The long-term use of PPIs is a problem in the population of patients with cancer, who may have various comorbidities, such as kidney dysfunction, anemia, infection, or hypomagnesemia.5 Moreover, indirect drug-drug interactions (eg, lower absorption of TKIs and capecitabine and gut microbiome changes) are associated with a decrease in survival benefit for some of these drugs.1-4 PPIs should be actively identified and substituted. In the case of heartburn or epigastric pain, antacids should be used; H2 antagonists are another option. TKIs must be taken 2 hours before or 10 hours after H2 antagonists. If PPI use is mandatory, TKIs must be given in the morning 2 hours before PPIs, or with an acidic beverage (eg, cola). For patients taking CPIs, the use of antacids is the best option.
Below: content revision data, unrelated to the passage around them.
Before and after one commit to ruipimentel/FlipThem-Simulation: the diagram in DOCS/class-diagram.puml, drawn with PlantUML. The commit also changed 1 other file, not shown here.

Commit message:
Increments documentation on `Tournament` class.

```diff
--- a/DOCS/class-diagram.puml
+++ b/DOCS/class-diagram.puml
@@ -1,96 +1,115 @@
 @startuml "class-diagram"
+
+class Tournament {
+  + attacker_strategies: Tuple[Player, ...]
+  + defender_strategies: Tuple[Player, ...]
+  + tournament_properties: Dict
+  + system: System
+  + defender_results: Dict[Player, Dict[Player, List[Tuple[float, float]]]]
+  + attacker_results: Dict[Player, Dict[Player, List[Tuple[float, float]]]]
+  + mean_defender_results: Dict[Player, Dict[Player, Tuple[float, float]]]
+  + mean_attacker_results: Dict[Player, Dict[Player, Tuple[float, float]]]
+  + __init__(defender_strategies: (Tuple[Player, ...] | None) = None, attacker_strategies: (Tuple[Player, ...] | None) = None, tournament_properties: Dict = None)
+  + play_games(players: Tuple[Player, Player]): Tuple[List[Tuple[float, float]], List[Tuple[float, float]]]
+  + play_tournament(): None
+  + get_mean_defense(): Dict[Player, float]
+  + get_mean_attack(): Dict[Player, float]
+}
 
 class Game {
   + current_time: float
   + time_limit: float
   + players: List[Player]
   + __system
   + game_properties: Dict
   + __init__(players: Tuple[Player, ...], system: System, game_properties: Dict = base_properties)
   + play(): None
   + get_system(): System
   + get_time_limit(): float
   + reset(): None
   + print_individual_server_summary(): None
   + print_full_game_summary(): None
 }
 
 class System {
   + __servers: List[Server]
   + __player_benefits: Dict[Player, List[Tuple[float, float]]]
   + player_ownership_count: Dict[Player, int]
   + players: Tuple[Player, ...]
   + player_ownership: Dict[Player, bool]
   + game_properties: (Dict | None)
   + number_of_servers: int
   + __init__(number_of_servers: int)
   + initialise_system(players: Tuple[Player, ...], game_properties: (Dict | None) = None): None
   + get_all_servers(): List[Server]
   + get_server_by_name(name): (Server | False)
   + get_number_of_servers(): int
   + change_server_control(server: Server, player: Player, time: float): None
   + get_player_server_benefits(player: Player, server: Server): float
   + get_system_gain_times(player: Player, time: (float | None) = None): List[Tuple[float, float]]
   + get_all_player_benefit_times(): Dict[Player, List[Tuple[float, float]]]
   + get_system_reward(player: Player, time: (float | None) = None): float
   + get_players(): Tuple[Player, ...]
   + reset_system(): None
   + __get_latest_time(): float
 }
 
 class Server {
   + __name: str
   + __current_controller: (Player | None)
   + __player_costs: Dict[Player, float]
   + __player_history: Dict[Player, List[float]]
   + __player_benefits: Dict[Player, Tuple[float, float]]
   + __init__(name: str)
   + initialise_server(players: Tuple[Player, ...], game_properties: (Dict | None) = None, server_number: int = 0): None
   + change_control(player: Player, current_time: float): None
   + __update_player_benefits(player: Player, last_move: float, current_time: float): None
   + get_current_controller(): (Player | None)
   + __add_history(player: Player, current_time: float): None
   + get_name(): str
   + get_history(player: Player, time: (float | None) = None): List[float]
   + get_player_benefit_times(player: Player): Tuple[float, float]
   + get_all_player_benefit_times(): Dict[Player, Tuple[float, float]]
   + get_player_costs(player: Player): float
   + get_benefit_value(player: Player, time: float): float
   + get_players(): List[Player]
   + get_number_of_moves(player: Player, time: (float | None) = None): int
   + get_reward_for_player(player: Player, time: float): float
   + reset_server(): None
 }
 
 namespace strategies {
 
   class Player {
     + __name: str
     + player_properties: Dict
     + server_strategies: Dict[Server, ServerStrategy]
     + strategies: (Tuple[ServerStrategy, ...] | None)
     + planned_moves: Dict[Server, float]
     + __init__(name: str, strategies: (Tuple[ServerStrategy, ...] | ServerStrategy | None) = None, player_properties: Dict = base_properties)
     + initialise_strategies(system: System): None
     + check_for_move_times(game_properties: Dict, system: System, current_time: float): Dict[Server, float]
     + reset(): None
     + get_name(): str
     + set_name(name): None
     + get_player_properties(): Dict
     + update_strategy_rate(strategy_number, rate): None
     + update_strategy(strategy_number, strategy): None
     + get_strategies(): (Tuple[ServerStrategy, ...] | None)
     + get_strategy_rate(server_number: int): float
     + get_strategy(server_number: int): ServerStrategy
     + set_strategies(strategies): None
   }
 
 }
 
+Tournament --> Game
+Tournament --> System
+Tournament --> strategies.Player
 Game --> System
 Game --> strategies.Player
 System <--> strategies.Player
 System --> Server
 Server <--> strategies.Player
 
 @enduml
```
Accepted for Publication: April 16, 2021.
Published: June 16, 2021. doi:10.1001/jamanetworkopen.2021.13739
Open Access: This is an open access article distributed under the terms of the CC-BY License. © 2021 Raoul JL et al. JAMA Network Open.
Corresponding Author: Jean-Luc Raoul, MD, PhD, Department of Medical Oncology, Institut de Cancérologie de l’Ouest, Bd J Monod, 44805 Saint-Herblain, France (email@example.com).
Author Contributions: Dr Raoul had full access to all of the data in the study and takes responsibility for the integrity of the data and the accuracy of the data analysis.
Concept and design: Raoul, Gilabert, Frenel.
Acquisition, analysis, or interpretation of data: Guérin-Charbonnel, Edeline, Simmet, Gilabert, Frenel.
Drafting of the manuscript: All authors.
Critical revision of the manuscript for important intellectual content: Edeline, Simmet, Gilabert, Frenel.
Statistical analysis: Guérin-Charbonnel, Frenel.
Administrative, technical, or material support: Raoul.
Supervision: Raoul, Simmet, Frenel.
Conflict of Interest Disclosures: Dr Raoul reported receiving personal fees from Bayer, Merck, and Transgene. Dr Edeline reported receiving grants from Beigene and personal fees from BMS, MSD, AstraZeneca, Roche, Bayer, Eisai, Ipsen, and Boston Scientific outside the submitted work. Dr Gilabert reported receiving personal fees from Amgen, Roche, AstraZeneca, Bayer, Merck, and Celgene. Dr Frenel reported serving on the boards of Roche, AstraZeneca, Eli Lilly, Pfizer, Daiichi, Novartis, and GSK outside the submitted work. No other disclosures were reported.
Additional Contributions: The physicians and dedicated nurses who helped collect data for this analysis include P. Augereau, MD, E. Boughalem, MD, and P. Trémolières (Institut de Cancérologie de l’Ouest, Angers site); B. Chanez, MD (Institut Paoli-Calmettes, Marseille); A.L. Bedel, MD, D. Berton, MD, C. Blonz, MD, E. Bompas, MD, E. Bourbouloux, MD, M. Campone, MD, PhD, C. Colliard, MD, L. Doucet, MD, C. Forestier, Mss, S. Hiret, MD, A. Hospital, MD, E. Jouglar, MD, S. Le Henaff, MD, C. Moreau-Bachelard, MD, L. Peuvrel, MD, F. Pineau, Mss, J. Raimbourg, MD, F. Rolland, MD, M. Saint-Jean, MD, H. Senellart, MD, and D. Vansteene, MD (Institut de Cancérologie de l’Ouest, Nantes–Saint-Herblain site); and H. Bourien, MD, B. Boutruche, MD, L. Crouzet, MD, V. Diéras, MD, F. Le Du, MD, M. Pracht, MD, PhD, and E. Vauléon, MD (Centre Eugène Marquis, Rennes). They were not compensated for their contributions beyond their normal salaries.